### AVAILABLE DATA
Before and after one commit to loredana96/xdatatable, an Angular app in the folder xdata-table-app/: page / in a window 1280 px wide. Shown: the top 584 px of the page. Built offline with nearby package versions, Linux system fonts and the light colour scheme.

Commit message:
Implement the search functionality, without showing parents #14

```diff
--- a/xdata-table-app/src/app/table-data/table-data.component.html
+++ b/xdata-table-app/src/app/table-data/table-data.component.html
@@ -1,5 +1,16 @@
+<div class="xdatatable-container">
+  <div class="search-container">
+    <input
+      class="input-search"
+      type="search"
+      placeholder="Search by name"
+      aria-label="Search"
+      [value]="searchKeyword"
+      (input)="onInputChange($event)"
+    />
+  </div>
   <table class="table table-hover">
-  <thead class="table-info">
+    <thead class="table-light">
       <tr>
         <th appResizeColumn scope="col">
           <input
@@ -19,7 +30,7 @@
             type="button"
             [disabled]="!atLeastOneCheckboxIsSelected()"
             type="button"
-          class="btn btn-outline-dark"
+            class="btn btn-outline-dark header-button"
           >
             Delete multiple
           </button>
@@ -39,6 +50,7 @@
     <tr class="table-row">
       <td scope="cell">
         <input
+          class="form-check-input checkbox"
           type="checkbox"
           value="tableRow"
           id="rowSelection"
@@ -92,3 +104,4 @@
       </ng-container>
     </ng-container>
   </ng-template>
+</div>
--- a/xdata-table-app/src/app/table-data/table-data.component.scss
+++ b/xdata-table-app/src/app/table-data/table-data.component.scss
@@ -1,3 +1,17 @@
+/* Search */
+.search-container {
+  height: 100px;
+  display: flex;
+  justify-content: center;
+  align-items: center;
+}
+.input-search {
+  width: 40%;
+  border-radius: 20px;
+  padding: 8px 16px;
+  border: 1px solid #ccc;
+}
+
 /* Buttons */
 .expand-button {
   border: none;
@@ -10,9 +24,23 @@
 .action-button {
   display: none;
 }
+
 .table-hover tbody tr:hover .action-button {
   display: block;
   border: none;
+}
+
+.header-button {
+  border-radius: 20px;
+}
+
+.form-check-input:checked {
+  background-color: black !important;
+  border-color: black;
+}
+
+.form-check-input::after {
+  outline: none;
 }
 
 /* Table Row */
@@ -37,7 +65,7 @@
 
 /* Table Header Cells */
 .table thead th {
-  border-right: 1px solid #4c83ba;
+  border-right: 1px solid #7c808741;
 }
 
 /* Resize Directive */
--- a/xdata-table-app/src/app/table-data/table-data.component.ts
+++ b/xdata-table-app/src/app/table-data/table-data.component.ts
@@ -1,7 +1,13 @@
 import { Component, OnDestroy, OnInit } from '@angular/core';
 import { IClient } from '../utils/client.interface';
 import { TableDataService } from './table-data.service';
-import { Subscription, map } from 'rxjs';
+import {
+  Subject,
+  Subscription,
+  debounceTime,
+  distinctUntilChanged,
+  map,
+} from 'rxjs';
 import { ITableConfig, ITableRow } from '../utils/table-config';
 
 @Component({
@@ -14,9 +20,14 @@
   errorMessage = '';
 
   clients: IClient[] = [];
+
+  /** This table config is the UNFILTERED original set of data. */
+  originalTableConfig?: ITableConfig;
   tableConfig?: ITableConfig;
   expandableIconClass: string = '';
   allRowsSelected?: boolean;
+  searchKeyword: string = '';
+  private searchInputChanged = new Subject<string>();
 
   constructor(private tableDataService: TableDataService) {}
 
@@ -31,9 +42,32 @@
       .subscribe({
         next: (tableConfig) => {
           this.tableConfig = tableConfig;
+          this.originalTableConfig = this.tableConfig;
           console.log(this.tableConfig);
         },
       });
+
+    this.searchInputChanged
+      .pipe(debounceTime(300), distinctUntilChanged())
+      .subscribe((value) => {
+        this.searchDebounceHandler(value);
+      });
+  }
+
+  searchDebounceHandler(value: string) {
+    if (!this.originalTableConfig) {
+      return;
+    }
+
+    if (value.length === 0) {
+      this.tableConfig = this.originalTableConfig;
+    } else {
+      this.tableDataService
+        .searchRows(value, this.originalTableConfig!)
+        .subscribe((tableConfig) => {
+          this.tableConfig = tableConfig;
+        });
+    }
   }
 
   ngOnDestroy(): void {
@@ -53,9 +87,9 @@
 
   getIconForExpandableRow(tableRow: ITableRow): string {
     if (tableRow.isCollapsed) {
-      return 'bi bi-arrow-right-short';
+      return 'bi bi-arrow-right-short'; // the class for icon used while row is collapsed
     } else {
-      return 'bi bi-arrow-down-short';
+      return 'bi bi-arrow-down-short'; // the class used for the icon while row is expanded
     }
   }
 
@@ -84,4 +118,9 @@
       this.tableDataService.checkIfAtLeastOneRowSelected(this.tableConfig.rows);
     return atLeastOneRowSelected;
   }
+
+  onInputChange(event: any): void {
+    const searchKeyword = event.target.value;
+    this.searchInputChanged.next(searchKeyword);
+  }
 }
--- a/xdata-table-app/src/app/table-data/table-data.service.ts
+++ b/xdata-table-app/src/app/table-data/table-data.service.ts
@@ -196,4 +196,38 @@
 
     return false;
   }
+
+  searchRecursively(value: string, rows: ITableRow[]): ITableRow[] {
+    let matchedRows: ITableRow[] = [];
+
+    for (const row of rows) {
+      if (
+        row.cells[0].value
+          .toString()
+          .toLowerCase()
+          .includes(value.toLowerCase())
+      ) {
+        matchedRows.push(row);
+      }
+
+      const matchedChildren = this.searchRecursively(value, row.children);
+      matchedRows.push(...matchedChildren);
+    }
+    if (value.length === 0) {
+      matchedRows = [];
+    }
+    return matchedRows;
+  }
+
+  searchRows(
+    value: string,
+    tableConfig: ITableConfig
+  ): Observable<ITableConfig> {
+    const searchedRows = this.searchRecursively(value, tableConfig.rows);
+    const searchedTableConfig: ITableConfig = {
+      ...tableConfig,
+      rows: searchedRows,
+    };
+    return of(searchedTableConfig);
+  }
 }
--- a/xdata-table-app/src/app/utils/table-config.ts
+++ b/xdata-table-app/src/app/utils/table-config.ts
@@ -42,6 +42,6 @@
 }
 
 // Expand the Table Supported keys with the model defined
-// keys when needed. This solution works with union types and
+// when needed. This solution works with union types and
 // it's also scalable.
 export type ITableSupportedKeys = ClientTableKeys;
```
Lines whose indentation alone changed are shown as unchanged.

### YOUR TASK
Give the data again, exactly as it stands.

### RESPONSE
Before and after one commit to loredana96/xdatatable, an Angular app in the folder xdata-table-app/: page / in a window 1280 px wide. Shown: the top 584 px of the page. Built offline with nearby package versions, Linux system fonts and the light colour scheme.

Commit message:
Implement the search functionality, without showing parents #14

```diff
--- a/xdata-table-app/src/app/table-data/table-data.component.html
+++ b/xdata-table-app/src/app/table-data/table-data.component.html
@@ -1,5 +1,16 @@
+<div class="xdatatable-container">
+  <div class="search-container">
+    <input
+      class="input-search"
+      type="search"
+      placeholder="Search by name"
+      aria-label="Search"
+      [value]="searchKeyword"
+      (input)="onInputChange($event)"
+    />
+  </div>
   <table class="table table-hover">
-  <thead class="table-info">
+    <thead class="table-light">
       <tr>
         <th appResizeColumn scope="col">
           <input
@@ -19,7 +30,7 @@
             type="button"
             [disabled]="!atLeastOneCheckboxIsSelected()"
             type="button"
-          class="btn btn-outline-dark"
+            class="btn btn-outline-dark header-button"
           >
             Delete multiple
           </button>
@@ -39,6 +50,7 @@
     <tr class="table-row">
       <td scope="cell">
         <input
+          class="form-check-input checkbox"
           type="checkbox"
           value="tableRow"
           id="rowSelection"
@@ -92,3 +104,4 @@
       </ng-container>
     </ng-container>
   </ng-template>
+</div>
--- a/xdata-table-app/src/app/table-data/table-data.component.scss
+++ b/xdata-table-app/src/app/table-data/table-data.component.scss
@@ -1,3 +1,17 @@
+/* Search */
+.search-container {
+  height: 100px;
+  display: flex;
+  justify-content: center;
+  align-items: center;
+}
+.input-search {
+  width: 40%;
+  border-radius: 20px;
+  padding: 8px 16px;
+  border: 1px solid #ccc;
+}
+
 /* Buttons */
 .expand-button {
   border: none;
@@ -10,9 +24,23 @@
 .action-button {
   display: none;
 }
+
 .table-hover tbody tr:hover .action-button {
   display: block;
   border: none;
+}
+
+.header-button {
+  border-radius: 20px;
+}
+
+.form-check-input:checked {
+  background-color: black !important;
+  border-color: black;
+}
+
+.form-check-input::after {
+  outline: none;
 }
 
 /* Table Row */
@@ -37,7 +65,7 @@
 
 /* Table Header Cells */
 .table thead th {
-  border-right: 1px solid #4c83ba;
+  border-right: 1px solid #7c808741;
 }
 
 /* Resize Directive */
--- a/xdata-table-app/src/app/table-data/table-data.component.ts
+++ b/xdata-table-app/src/app/table-data/table-data.component.ts
@@ -1,7 +1,13 @@
 import { Component, OnDestroy, OnInit } from '@angular/core';
 import { IClient } from '../utils/client.interface';
 import { TableDataService } from './table-data.service';
-import { Subscription, map } from 'rxjs';
+import {
+  Subject,
+  Subscription,
+  debounceTime,
+  distinctUntilChanged,
+  map,
+} from 'rxjs';
 import { ITableConfig, ITableRow } from '../utils/table-config';
 
 @Component({
@@ -14,9 +20,14 @@
   errorMessage = '';
 
   clients: IClient[] = [];
+
+  /** This table config is the UNFILTERED original set of data. */
+  originalTableConfig?: ITableConfig;
   tableConfig?: ITableConfig;
   expandableIconClass: string = '';
   allRowsSelected?: boolean;
+  searchKeyword: string = '';
+  private searchInputChanged = new Subject<string>();
 
   constructor(private tableDataService: TableDataService) {}
 
@@ -31,9 +42,32 @@
       .subscribe({
         next: (tableConfig) => {
           this.tableConfig = tableConfig;
+          this.originalTableConfig = this.tableConfig;
           console.log(this.tableConfig);
         },
       });
+
+    this.searchInputChanged
+      .pipe(debounceTime(300), distinctUntilChanged())
+      .subscribe((value) => {
+        this.searchDebounceHandler(value);
+      });
+  }
+
+  searchDebounceHandler(value: string) {
+    if (!this.originalTableConfig) {
+      return;
+    }
+
+    if (value.length === 0) {
+      this.tableConfig = this.originalTableConfig;
+    } else {
+      this.tableDataService
+        .searchRows(value, this.originalTableConfig!)
+        .subscribe((tableConfig) => {
+          this.tableConfig = tableConfig;
+        });
+    }
   }
 
   ngOnDestroy(): void {
@@ -53,9 +87,9 @@
 
   getIconForExpandableRow(tableRow: ITableRow): string {
     if (tableRow.isCollapsed) {
-      return 'bi bi-arrow-right-short';
+      return 'bi bi-arrow-right-short'; // the class for icon used while row is collapsed
     } else {
-      return 'bi bi-arrow-down-short';
+      return 'bi bi-arrow-down-short'; // the class used for the icon while row is expanded
     }
   }
 
@@ -84,4 +118,9 @@
       this.tableDataService.checkIfAtLeastOneRowSelected(this.tableConfig.rows);
     return atLeastOneRowSelected;
   }
+
+  onInputChange(event: any): void {
+    const searchKeyword = event.target.value;
+    this.searchInputChanged.next(searchKeyword);
+  }
 }
--- a/xdata-table-app/src/app/table-data/table-data.service.ts
+++ b/xdata-table-app/src/app/table-data/table-data.service.ts
@@ -196,4 +196,38 @@
 
     return false;
   }
+
+  searchRecursively(value: string, rows: ITableRow[]): ITableRow[] {
+    let matchedRows: ITableRow[] = [];
+
+    for (const row of rows) {
+      if (
+        row.cells[0].value
+          .toString()
+          .toLowerCase()
+          .includes(value.toLowerCase())
+      ) {
+        matchedRows.push(row);
+      }
+
+      const matchedChildren = this.searchRecursively(value, row.children);
+      matchedRows.push(...matchedChildren);
+    }
+    if (value.length === 0) {
+      matchedRows = [];
+    }
+    return matchedRows;
+  }
+
+  searchRows(
+    value: string,
+    tableConfig: ITableConfig
+  ): Observable<ITableConfig> {
+    const searchedRows = this.searchRecursively(value, tableConfig.rows);
+    const searchedTableConfig: ITableConfig = {
+      ...tableConfig,
+      rows: searchedRows,
+    };
+    return of(searchedTableConfig);
+  }
 }
--- a/xdata-table-app/src/app/utils/table-config.ts
+++ b/xdata-table-app/src/app/utils/table-config.ts
@@ -42,6 +42,6 @@
 }
 
 // Expand the Table Supported keys with the model defined
-// keys when needed. This solution works with union types and
+// when needed. This solution works with union types and
 // it's also scalable.
 export type ITableSupportedKeys = ClientTableKeys;
```
Lines whose indentation alone changed are shown as unchanged.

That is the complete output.